A related complaint: Wealth taxes brought in less than expected. In Switzerland, for example, researchers found that for every 0.1 percentage point rise in the wealth tax, the amount of reported wealth went down by 3.5 percent. Other studies suggest this lowball reporting is less obvious in Sweden and Denmark, potentially because financial institutions in those countries report their customers’ holdings to the tax authorities; in Switzerland, they don’t, says Marius Brülhart, an economist at Switzerland's University of Lausanne.
In the United States, “we don't have an infrastructure for determining and monitoring taxable wealth,” says Professor Slemrod of the University of Michigan. “It’s not easy.”
Then there are constitutional objections unique to the US. The Constitution bans any national “direct” tax that is not apportioned according to state populations. A wealth tax was not considered a direct tax until 1895, when an anti-populist Supreme Court used the language to strike down an income tax and effectively block a national tax on wealth. In 1913, the 16th Amendment made it legal to collect income taxes regardless of population but didn’t address wealth taxes. How today’s court might rule if such a measure were passed is not clear, constitutional scholars say.
None of this means that Warren’s wealth tax is dead on arrival. Quite the opposite. A new Politico/Morning Consult poll found that 61 percent of Americans (including 50 percent of Republicans) support a tax on the very wealthy, with just 20 percent opposing it.
Economists behind the plan expect it will raise $2.75 trillion in a decade, enough to fund a much more robust Internal Revenue Service as well as Warren’s priorities on child care, reduced student debt, and climate policies. To avoid the problems that OECD nations faced, Warren’s plan calls for a broad wealth tax with few if any loopholes and a hefty exit tax if rich Americans decide to give up their citizenship to avoid taxes.
“You would see some people trying to hide assets abroad,” says Dr. Viard of the American Enterprise Institute. “We’ve gotten better at tracking the foreign bank accounts. But there are other ways of hiding assets overseas.”
Warren’s rivals for the Democratic presidential nomination have offered alternative ways to tax the wealthy. Sen. Bernie Sanders (I) of Vermont has proposed expanding the current estate tax, which also taxes wealth but only once: when it transfers to one’s heirs. And Rep. Alexandria Ocasio-Cortez (D) of New York has suggested a 70 percent income tax on people earning more than $10 million.
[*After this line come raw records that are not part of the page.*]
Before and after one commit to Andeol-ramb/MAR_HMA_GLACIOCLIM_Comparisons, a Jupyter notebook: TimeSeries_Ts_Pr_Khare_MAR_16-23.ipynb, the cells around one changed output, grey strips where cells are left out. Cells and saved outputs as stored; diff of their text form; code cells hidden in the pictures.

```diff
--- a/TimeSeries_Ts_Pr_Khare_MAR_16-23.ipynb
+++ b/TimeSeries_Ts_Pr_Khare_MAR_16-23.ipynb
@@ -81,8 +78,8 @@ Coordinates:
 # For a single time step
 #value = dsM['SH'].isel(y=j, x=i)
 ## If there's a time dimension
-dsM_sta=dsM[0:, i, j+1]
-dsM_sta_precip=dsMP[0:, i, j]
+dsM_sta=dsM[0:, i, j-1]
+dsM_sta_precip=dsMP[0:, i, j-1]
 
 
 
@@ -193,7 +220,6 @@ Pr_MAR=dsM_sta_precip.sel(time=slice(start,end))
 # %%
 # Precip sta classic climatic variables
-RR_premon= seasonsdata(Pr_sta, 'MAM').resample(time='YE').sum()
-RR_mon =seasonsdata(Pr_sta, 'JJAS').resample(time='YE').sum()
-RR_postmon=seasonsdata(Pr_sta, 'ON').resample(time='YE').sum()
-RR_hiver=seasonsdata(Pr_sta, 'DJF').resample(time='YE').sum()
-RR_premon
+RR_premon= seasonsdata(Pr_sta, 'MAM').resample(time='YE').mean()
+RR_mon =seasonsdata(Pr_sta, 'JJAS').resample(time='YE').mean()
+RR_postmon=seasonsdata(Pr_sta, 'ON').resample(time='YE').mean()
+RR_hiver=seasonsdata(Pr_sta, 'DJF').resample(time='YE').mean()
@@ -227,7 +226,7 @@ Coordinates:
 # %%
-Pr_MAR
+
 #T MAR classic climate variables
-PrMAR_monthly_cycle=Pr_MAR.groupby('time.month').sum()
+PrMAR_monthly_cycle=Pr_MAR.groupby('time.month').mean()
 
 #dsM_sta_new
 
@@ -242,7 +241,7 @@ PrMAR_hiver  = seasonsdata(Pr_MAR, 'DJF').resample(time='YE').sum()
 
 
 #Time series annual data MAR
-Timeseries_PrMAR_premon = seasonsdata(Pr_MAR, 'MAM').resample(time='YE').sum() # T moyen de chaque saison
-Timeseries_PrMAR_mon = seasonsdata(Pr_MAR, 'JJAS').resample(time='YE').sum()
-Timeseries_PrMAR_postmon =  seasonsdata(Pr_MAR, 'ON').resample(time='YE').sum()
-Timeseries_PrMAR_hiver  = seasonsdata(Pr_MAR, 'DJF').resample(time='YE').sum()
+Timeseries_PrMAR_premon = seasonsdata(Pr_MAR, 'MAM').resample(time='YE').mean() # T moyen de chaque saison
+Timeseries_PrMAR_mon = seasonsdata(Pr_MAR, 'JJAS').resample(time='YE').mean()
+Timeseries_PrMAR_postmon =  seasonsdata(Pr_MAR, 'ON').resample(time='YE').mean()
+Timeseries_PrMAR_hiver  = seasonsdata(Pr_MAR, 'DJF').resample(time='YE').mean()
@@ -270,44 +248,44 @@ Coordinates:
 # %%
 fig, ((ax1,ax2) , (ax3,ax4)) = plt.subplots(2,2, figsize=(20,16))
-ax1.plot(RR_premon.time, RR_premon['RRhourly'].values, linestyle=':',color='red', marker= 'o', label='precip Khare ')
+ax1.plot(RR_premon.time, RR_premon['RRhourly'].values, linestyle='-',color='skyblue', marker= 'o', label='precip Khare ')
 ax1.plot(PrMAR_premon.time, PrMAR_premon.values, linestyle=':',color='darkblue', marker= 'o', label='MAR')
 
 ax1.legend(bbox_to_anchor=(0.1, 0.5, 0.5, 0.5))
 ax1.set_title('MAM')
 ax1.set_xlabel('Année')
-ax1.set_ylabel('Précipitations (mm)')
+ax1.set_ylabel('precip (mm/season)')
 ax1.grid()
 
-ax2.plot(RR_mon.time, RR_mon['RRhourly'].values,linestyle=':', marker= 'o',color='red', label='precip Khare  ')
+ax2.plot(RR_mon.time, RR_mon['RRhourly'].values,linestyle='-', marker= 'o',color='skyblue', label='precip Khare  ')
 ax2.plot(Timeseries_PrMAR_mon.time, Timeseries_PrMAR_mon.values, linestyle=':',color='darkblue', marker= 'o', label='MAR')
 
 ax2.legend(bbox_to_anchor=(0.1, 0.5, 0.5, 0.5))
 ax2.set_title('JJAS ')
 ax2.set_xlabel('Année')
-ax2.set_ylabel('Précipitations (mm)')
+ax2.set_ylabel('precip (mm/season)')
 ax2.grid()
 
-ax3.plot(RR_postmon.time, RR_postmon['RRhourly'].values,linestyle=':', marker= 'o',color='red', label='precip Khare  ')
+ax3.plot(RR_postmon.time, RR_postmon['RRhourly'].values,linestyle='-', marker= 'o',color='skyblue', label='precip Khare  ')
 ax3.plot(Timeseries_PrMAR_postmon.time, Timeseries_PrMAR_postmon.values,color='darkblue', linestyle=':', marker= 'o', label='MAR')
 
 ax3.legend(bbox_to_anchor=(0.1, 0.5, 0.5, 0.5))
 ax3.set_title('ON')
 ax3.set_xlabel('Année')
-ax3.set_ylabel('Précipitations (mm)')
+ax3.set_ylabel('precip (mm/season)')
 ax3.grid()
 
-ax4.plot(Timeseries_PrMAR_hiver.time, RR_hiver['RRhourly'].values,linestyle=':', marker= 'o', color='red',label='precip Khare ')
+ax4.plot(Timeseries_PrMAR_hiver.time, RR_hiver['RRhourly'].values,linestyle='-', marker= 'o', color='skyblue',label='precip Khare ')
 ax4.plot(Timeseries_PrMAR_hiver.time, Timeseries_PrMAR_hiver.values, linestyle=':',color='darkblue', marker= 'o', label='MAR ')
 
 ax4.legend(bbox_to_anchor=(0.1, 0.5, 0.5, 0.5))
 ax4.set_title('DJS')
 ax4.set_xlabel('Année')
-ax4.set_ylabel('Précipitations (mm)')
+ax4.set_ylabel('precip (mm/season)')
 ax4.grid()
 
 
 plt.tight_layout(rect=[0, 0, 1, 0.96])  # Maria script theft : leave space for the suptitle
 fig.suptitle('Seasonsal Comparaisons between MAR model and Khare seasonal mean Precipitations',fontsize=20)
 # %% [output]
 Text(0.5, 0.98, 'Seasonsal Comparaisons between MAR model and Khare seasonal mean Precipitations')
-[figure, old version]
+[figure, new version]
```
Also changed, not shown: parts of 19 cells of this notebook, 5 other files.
Given the rise of inequality at the top and prospects that it will continue, "there is a strong case to be made in the US and elsewhere for increasing the progressivity of taxation again," says Mr. Brülhart of the University of Lausanne. And not just through a wealth tax, he adds. "Probably the most reasonable way of doing it is a little bit of everything."
[Editor's note: This story was corrected to make clear that a small wealth tax could eliminate all the income from a bond portfolio and that the Supreme Court struck down a national income tax in 1895. The final paragraph was added after the story's initial publication.]